**What the task requires**
On how many lines of the data below does the word "dataloader" appear? Reply with the number only.

****

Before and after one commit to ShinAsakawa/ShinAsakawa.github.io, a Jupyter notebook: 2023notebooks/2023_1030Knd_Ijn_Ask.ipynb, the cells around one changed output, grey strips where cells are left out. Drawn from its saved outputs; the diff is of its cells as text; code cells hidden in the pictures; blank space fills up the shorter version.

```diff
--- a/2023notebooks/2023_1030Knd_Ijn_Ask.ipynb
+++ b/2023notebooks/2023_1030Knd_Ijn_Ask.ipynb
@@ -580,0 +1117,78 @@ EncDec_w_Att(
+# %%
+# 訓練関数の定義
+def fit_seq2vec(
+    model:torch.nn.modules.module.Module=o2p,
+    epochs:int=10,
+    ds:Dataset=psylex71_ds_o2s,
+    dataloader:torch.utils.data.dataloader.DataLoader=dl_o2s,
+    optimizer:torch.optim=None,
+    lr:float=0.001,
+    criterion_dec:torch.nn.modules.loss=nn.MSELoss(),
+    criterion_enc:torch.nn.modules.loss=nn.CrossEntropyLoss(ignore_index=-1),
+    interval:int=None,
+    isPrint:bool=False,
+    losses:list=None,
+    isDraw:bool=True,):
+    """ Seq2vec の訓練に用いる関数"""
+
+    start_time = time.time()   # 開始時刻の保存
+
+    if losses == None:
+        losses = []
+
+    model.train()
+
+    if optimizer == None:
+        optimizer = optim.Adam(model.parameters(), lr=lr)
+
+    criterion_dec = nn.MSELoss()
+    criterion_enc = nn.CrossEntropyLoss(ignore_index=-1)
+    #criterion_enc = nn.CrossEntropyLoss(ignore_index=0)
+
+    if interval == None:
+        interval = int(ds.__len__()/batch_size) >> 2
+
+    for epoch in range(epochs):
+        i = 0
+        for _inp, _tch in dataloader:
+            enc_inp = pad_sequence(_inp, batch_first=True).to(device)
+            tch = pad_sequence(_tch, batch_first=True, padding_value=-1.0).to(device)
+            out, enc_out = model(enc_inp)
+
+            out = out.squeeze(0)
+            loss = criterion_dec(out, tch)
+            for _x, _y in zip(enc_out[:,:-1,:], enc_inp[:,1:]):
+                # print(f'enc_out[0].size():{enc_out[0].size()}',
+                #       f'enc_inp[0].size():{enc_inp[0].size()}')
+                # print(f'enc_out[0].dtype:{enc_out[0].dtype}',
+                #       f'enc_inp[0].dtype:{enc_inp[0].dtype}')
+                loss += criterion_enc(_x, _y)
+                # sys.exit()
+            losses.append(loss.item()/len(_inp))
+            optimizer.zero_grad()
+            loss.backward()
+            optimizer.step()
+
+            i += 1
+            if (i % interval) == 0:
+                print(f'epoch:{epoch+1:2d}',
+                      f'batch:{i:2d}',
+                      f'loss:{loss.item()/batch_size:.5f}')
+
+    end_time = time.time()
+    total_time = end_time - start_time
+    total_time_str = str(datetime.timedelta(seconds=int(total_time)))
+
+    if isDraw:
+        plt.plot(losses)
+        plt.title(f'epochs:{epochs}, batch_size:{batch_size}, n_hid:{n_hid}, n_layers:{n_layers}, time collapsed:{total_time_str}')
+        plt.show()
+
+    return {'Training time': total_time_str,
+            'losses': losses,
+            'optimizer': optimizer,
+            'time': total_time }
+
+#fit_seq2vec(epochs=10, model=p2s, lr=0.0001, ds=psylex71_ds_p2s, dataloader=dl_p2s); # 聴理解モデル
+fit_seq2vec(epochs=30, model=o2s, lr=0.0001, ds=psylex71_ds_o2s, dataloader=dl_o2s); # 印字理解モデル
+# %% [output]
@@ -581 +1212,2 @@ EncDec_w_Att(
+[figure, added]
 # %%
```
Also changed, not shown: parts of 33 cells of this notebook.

****

**Exercise output**
4